Category: Editor’s Pick
On April 25, 2013, the ninth China Enterprise Training & Development Annual Conference had its grand opening in Wuxi City of Southeast China. From April 25 to 27, more than 1,500 professionals attended the conference, over 100 industry leaders presented, and approximately 50 sponsors and vendors participated in the exhibition.
Do your human resources department transactions exceed organizational expectations? Does your transformational work cause internal groups to seek or resist your involvement? Do you have an optimization plan to guide your department as it evolves from where it is today to where you want to be?
In 2012, ISPI was approached by the American Productivity and Quality Center (APQC) to become an Alliance Partner to uncover leading practices and approaches associated with successful performance measurement systems.
The International Society for Performance Improvement is currently looking for an ISPI member who can demonstrate an extensive knowledge of human performance technology, has a professional network inside and outside the field, and possesses an editorial review ability to be the editor of Performance Improvement journal.
The International Society for Performance Improvement (ISPI) is looking for a new editor to serve a three-year term for our acclaimed journal, Performance Improvement Quarterly (PIQ). PIQ is a highly respected journal in the field of human performance technology (HPT) and human resources, entering its 26th year of publication.
By Brian Gresham Projects for work come in all sizes; some are simple with a few back-and-forth emails and others become more complex with multiple internal and (at times) external groups becoming involved in a single project. The more factors, steps, and people that are involved, the more overwhelming a project gets. That is when [...]
As performance improvement professionals, introducing changes to processes, workflows, jobs, and tasks is an essential part of what we do, whether as external consultants or internal professionals on staff.

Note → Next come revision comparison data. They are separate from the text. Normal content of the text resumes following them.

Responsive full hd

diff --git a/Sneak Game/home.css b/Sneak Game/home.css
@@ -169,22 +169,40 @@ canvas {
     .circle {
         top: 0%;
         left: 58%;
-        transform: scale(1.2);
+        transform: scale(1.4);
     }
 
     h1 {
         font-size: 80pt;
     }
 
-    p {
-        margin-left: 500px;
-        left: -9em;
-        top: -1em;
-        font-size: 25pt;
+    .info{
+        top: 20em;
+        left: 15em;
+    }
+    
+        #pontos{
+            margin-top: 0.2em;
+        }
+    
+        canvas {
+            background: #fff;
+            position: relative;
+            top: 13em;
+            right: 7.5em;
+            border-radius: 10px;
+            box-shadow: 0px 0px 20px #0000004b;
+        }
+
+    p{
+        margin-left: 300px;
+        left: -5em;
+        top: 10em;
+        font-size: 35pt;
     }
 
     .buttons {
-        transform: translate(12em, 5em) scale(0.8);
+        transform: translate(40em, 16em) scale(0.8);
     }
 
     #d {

Any credible performance improvement professional, whether academic, practitioner, or both, would agree that there is an integral and reiterative relationship between research and practice. However, this relationship has not always been clear to our membership.
I did a 99 second critique of Bloom’s taxonomy at the 2002 ISPI conference and it generated more unsolicited feedback than any other presentation I have made. The response varied from those who completely agreed with me and have abandoned Bloom many years ago to those who are still true believers and avid users. In the 99 seconds presentation I criticized the taxonomy but did not have time to present more valid alternatives. This article summarizes the criticisms and presents two alternative strategies for classifying objectives in order to design appropriate instruction and assessment.